- EXERCISE DESCRIPTION: Pull every line with "Code" from the data below and copy it.

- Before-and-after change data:

::::

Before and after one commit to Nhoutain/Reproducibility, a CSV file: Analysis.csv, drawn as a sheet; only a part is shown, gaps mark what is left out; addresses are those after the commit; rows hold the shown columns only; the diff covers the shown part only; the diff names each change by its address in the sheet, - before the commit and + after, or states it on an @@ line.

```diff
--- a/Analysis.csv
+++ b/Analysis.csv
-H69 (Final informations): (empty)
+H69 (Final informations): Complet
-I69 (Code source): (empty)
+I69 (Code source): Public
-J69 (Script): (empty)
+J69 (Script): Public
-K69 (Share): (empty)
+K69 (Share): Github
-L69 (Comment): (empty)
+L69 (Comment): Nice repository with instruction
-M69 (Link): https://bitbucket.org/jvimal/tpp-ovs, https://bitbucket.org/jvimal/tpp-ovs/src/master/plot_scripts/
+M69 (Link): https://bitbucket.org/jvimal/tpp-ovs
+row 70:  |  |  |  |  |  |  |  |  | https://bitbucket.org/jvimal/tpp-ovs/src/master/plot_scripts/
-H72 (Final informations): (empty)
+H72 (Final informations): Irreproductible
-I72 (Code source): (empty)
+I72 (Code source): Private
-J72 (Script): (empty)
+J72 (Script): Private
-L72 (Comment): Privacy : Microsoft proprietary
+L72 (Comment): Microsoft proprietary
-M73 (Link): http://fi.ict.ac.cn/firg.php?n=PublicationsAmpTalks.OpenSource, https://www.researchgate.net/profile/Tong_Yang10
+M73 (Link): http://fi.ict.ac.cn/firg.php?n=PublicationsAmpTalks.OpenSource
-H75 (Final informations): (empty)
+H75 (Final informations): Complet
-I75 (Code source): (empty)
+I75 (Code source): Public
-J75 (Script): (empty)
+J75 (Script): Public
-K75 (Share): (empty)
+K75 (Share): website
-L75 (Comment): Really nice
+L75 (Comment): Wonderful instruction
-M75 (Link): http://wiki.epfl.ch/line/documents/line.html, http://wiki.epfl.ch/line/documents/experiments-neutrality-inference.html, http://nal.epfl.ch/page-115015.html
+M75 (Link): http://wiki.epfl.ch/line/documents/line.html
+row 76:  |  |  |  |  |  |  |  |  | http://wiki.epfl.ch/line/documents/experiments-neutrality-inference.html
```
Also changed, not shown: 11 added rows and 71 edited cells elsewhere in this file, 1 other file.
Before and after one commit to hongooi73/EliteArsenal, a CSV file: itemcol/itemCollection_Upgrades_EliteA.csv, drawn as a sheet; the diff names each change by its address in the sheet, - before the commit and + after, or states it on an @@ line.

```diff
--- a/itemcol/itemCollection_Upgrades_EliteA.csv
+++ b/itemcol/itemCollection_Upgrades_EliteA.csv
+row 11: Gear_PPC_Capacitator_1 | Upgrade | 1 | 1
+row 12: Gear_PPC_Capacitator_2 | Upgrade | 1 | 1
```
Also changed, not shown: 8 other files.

::::

- ANSWER BELOW:
-I69 (Code source): (empty)
+I69 (Code source): Public
-I72 (Code source): (empty)
+I72 (Code source): Private
-I75 (Code source): (empty)
+I75 (Code source): Public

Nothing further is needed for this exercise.